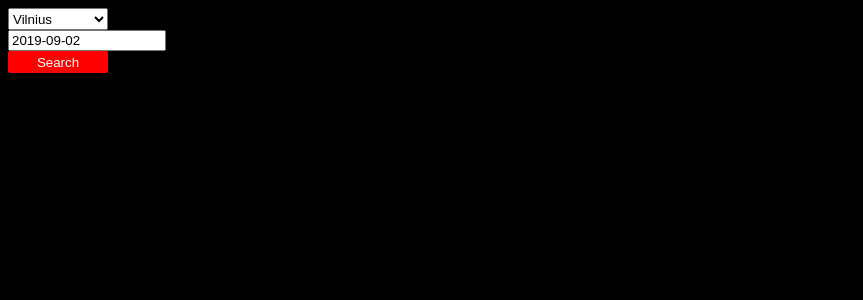
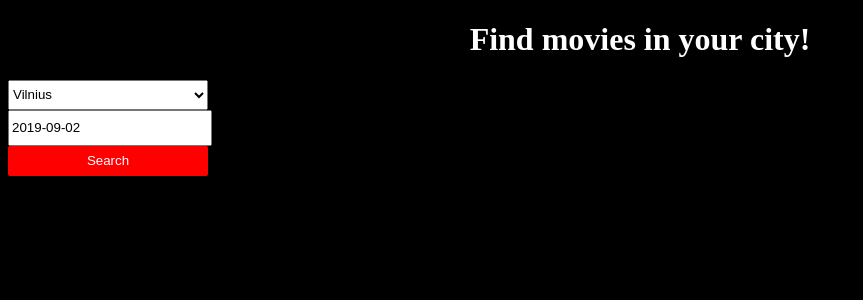
Before and after one commit to ingavisinskaite/movie-schedules, a React app: page / in a window 1280 px wide. Shown: the top 300 px of the page, without its empty margins (0-863 px from the left). Built offline with nearby package versions, Linux system fonts and the light colour scheme; no server answers.

Commit message:
created movie page component

```diff
--- a/src/App.less
+++ b/src/App.less
@@ -6,3 +6,7 @@ body {
 .select {
     width: 100vw;
 }
+
+.greeting {
+    text-align: center;
+}
--- a/src/App.tsx
+++ b/src/App.tsx
@@ -25,6 +25,8 @@ interface IState {
 }
 
 class App extends React.Component<RouteComponentProps, IState> {
+    greeting = 'Find movies in your city!'
+
     readonly state: IState = {
         settings: {},
         movieDays: [],
@@ -88,6 +90,13 @@ class App extends React.Component<RouteComponentProps, IState> {
         console.log(movieDays);
         return (
             <div>
+                <div>
+                    {
+                        this.state.showMovies ?
+                        null :
+                        <h1 className="greeting">{this.greeting}</h1>
+                    }
+                </div>
                 <div className="select">
                     <SelectCity cities={this.state.cities} selectCity={this.selectCity} />
                     <SelectDate selectedDate={this.state.selectedDate} updateDate={this.handleDateChange} />
--- a/src/components/search-btn/style.less
+++ b/src/components/search-btn/style.less
@@ -2,7 +2,7 @@
     background-color: red;
     color: white;
     border: none;
-    height: 22px;
-    width: 100px;
+    height: 30px;
+    width: 200px;
     border-radius: 2px;
 }
--- a/src/components/select-city/index.tsx
+++ b/src/components/select-city/index.tsx
@@ -1,7 +1,6 @@
 import React from 'react';
 import './style.less'
-import DatePicker from "react-datepicker";
-import "react-datepicker/dist/react-datepicker.css";
+
 
 interface Props {
     cities: Array<string>;
@@ -28,7 +27,7 @@ class SelectCity extends React.Component<Props, {}> {
         return (
             <div>
                 <div>
-                    <select className="cityToSelect" onChange={event => this.props.selectCity(event.target.value)}>
+                    <select className="cityToSelect" onChange={(event: any) => this.props.selectCity(event.target.value)}>
                         {this.showCitiesToSelect()}
                     </select>
                 </div>
--- a/src/components/select-city/style.less
+++ b/src/components/select-city/style.less
@@ -1,6 +1,6 @@
 
 .cityToSelect {
-    width: 100px;
-    height: 22px;
+    width: 200px;
+    height: 30px;
     margin-right: 10px;
 }
--- a/src/components/select-date/style.less
+++ b/src/components/select-date/style.less
@@ -1,4 +1,5 @@
 .dateToSelect {
     margin-right: 10px;
-    width: 150px;
+    width: 196px;
+    height: 30px;
 }
```
Also changed, not shown: src/components/movie-page/index.tsx (added, +14 -0 lines), src/components/movie-page/style.less (added).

## EXERCISE
Please give the data again in full, exactly as written, but without any images.

## REPLY TO THE TASK
Before and after one commit to ingavisinskaite/movie-schedules, a React app: page / in a window 1280 px wide. Shown: the top 300 px of the page, without its empty margins (0-863 px from the left). Built offline with nearby package versions, Linux system fonts and the light colour scheme; no server answers.

Commit message:
created movie page component

```diff
--- a/src/App.less
+++ b/src/App.less
@@ -6,3 +6,7 @@ body {
 .select {
     width: 100vw;
 }
+
+.greeting {
+    text-align: center;
+}
--- a/src/App.tsx
+++ b/src/App.tsx
@@ -25,6 +25,8 @@ interface IState {
 }
 
 class App extends React.Component<RouteComponentProps, IState> {
+    greeting = 'Find movies in your city!'
+
     readonly state: IState = {
         settings: {},
         movieDays: [],
@@ -88,6 +90,13 @@ class App extends React.Component<RouteComponentProps, IState> {
         console.log(movieDays);
         return (
             <div>
+                <div>
+                    {
+                        this.state.showMovies ?
+                        null :
+                        <h1 className="greeting">{this.greeting}</h1>
+                    }
+                </div>
                 <div className="select">
                     <SelectCity cities={this.state.cities} selectCity={this.selectCity} />
                     <SelectDate selectedDate={this.state.selectedDate} updateDate={this.handleDateChange} />
--- a/src/components/search-btn/style.less
+++ b/src/components/search-btn/style.less
@@ -2,7 +2,7 @@
     background-color: red;
     color: white;
     border: none;
-    height: 22px;
-    width: 100px;
+    height: 30px;
+    width: 200px;
     border-radius: 2px;
 }
--- a/src/components/select-city/index.tsx
+++ b/src/components/select-city/index.tsx
@@ -1,7 +1,6 @@
 import React from 'react';
 import './style.less'
-import DatePicker from "react-datepicker";
-import "react-datepicker/dist/react-datepicker.css";
+
 
 interface Props {
     cities: Array<string>;
@@ -28,7 +27,7 @@ class SelectCity extends React.Component<Props, {}> {
         return (
             <div>
                 <div>
-                    <select className="cityToSelect" onChange={event => this.props.selectCity(event.target.value)}>
+                    <select className="cityToSelect" onChange={(event: any) => this.props.selectCity(event.target.value)}>
                         {this.showCitiesToSelect()}
                     </select>
                 </div>
--- a/src/components/select-city/style.less
+++ b/src/components/select-city/style.less
@@ -1,6 +1,6 @@
 
 .cityToSelect {
-    width: 100px;
-    height: 22px;
+    width: 200px;
+    height: 30px;
     margin-right: 10px;
 }
--- a/src/components/select-date/style.less
+++ b/src/components/select-date/style.less
@@ -1,4 +1,5 @@
 .dateToSelect {
     margin-right: 10px;
-    width: 150px;
+    width: 196px;
+    height: 30px;
 }
```
Also changed, not shown: src/components/movie-page/index.tsx (added, +14 -0 lines), src/components/movie-page/style.less (added).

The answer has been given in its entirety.